Cline was a close friend of Williams and operates the charity along with Cheryl Waterman, Williams’ mother.
This is the ninth Christmas that the charity has collected toys for children, and it has grown to help about 100 kids, from 30 the first year.
Story continues below gallery
“Every year I feel like this year it won’t be as many, and it ends up being more. Just this month I’m starting to get information on families for this year, and I have a feeling it will get busy just like before,” Cline said.
The pair often find out by
word of mouth about children
who might not receive
They also work with agencies to identify families who need help providing Christmas gifts for their children, such as the Indianapolis Children’s Bureau, a nonprofit organization that works on behalf of abused and neglected children in Indiana.
“A lot of how we find out is just hearsay from Cheryl’s family or mine,” Cline said.
Through their group, people sponsor individual children.
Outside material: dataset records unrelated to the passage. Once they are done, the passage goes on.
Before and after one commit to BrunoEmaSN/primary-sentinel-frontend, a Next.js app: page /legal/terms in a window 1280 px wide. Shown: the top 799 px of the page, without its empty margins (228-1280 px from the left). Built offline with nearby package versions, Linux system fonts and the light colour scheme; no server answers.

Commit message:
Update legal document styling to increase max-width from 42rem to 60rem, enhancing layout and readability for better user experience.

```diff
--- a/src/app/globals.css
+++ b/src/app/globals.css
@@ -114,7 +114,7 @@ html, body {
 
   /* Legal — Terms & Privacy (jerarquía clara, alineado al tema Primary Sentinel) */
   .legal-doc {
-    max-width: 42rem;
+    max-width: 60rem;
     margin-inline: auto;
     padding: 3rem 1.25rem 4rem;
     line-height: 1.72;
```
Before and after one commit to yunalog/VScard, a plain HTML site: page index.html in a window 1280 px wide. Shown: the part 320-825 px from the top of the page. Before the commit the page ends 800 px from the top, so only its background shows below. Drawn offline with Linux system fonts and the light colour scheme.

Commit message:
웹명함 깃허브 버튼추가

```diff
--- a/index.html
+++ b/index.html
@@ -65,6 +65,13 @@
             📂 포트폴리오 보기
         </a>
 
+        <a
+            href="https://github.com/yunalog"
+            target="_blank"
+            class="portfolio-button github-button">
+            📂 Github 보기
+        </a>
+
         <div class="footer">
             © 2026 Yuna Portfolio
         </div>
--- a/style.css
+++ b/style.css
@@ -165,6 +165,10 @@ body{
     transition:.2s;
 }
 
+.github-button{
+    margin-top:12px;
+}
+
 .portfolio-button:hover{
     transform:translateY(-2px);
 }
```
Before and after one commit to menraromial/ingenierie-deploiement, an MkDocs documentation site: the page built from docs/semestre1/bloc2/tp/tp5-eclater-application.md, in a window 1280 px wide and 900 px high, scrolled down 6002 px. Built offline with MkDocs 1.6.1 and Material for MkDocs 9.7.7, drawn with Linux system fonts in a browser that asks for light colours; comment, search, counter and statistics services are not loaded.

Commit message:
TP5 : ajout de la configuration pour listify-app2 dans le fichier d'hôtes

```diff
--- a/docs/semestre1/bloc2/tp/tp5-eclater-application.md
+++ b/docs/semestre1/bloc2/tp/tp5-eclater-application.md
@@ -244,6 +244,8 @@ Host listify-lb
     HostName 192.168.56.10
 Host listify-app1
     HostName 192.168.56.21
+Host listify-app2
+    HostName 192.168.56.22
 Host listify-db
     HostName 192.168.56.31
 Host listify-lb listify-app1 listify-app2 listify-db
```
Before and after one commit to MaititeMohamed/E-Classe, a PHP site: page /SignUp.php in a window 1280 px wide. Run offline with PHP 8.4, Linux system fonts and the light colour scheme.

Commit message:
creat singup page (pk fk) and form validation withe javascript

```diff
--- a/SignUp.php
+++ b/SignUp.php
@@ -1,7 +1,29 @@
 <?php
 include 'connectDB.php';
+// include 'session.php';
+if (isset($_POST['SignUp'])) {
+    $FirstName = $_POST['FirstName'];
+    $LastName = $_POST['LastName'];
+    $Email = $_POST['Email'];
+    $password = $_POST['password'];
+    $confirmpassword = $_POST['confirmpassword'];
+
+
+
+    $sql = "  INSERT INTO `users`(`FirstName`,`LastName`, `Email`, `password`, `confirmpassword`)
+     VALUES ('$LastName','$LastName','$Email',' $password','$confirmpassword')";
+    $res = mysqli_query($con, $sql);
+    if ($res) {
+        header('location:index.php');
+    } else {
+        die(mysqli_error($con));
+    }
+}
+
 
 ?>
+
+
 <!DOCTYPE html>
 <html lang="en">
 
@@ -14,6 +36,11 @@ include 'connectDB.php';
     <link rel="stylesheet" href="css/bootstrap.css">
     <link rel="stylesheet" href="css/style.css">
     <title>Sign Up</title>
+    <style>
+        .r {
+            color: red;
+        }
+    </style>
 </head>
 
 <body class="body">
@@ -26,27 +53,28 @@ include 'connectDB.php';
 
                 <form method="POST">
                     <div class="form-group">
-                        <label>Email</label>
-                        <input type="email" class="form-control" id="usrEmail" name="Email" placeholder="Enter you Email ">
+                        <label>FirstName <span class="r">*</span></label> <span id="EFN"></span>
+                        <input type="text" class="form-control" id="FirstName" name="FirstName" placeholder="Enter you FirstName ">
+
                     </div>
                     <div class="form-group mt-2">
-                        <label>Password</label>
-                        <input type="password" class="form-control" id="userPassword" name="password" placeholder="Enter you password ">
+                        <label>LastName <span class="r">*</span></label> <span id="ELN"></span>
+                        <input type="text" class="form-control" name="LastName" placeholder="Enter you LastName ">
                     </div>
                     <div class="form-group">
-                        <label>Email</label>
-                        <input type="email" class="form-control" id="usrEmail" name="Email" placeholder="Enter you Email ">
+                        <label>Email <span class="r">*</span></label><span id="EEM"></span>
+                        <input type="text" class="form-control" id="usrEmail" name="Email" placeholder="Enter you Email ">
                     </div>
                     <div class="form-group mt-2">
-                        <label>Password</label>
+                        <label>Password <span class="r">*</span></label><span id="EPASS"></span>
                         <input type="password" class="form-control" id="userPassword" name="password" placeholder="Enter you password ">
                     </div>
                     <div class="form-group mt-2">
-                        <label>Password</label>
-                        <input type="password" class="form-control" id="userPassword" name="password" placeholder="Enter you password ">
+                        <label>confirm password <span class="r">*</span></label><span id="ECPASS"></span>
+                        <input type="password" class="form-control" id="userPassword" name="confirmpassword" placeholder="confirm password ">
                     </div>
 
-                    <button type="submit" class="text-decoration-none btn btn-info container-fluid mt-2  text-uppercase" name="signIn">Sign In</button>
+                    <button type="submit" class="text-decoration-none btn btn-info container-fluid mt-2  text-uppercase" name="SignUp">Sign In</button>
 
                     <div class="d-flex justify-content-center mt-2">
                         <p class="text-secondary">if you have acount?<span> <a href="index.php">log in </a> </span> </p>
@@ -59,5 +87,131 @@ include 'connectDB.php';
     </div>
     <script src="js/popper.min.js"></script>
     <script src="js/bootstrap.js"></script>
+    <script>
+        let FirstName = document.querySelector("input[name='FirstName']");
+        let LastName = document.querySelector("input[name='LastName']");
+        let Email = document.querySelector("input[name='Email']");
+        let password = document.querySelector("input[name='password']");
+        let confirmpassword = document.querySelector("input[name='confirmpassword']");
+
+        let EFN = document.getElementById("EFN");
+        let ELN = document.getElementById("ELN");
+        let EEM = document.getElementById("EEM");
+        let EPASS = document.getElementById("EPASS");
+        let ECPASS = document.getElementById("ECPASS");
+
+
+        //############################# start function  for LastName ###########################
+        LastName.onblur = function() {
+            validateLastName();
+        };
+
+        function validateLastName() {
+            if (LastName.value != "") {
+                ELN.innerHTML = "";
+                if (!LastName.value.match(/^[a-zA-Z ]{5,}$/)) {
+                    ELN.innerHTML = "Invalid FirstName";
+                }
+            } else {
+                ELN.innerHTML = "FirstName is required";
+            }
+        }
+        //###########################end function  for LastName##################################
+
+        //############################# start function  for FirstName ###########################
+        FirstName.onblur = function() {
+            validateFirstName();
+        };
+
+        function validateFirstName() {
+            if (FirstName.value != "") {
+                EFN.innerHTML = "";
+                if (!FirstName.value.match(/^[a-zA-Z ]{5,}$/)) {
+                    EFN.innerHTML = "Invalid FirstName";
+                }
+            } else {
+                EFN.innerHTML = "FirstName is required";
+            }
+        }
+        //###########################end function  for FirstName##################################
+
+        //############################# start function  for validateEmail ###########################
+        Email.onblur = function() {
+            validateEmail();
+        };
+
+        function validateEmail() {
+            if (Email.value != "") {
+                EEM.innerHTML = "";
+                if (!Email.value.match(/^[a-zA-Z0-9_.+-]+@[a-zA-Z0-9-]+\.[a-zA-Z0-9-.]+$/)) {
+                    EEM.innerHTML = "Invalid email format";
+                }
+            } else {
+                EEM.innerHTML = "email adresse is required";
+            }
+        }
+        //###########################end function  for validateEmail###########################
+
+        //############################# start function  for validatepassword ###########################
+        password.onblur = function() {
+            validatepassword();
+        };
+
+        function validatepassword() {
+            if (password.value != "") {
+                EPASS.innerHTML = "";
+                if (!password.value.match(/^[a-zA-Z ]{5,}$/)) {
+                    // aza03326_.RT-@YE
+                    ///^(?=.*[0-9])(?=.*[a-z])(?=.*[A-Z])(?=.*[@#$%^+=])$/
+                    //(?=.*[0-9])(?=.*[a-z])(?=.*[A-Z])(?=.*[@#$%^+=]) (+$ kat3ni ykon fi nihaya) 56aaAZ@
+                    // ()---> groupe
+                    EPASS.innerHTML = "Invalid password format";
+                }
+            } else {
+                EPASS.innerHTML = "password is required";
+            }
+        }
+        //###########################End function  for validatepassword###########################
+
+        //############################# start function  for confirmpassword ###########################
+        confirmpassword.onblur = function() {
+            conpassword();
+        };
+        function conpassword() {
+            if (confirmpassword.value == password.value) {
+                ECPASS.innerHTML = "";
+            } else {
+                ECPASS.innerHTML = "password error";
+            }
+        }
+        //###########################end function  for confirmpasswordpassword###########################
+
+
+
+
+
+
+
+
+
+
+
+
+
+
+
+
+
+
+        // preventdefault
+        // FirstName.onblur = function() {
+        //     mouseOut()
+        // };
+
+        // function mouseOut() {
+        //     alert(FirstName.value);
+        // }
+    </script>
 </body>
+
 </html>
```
Cline or Waterman match donors with a child, giving them information such as what presents kids are asking for and clothing sizes.
The sponsors then shop for the gifts and donate them. With cash donations, Cline, Waterman or other volunteers do the shopping.
Megan’s Fund volunteers deliver the presents to the families or to other organizations who deliver the gifts in other parts of the state. As the charity drive has expanded, toys are being delivered across the state, but about half of the families being helped are still in Johnson County, Cline said.
Cline and Waterman, who both have families and full-time jobs, said they keep Megan’s Fund going because it is worth it.
“I keep thinking because of the economy people won’t be able to give as much, but each year it has been more,” Waterman said.
For Waterman, the yearly drive is therapeutic as she carries on what her daughter enjoyed doing.
After the accident, Waterman and Megan’s father retrieved the presents from the car and made sure they were delivered to ensure Megan’s wishes were carried out. After that, Megan’s Fund was created. With multiple fundraisers, toy collections and shopping trips, Waterman is humbled by the effort that goes on in her daughter’s name.
“This is a very difficult time of year for me, and Rachel is a real driving force to get the ball rolling on all of this. She and her family have been a tremendous support. It makes me feel good to know she’s remembered in such a way and a reminder that what she did made a difference,” she said.
“It remains a difficult time and forces me to relive those moments every year. But it does help to know when I wake up Christmas morning, whether or not I have anything under the tree, I know those kids do and otherwise they might not have had anything. It’s a wonderful feeling that some little child is going to get a surprise and that someone out there cares enough to help.”
Cash: Donations can be made to Megan’s Fund at any Chase bank location. You also can mail a check to 1041 Barefoot Trail, Greenwood, IN 46142.
Items: Toys, books or toiletries can be dropped off at Urban Euphoria salon, 3113 W. Smith Valley Road, Greenwood.
For information on how to sponsor a family, call 317-753-0630 or email firstname.lastname@example.org.
For other information on Megan Williams and Megan’s Fund, go to megansfund.webs.com.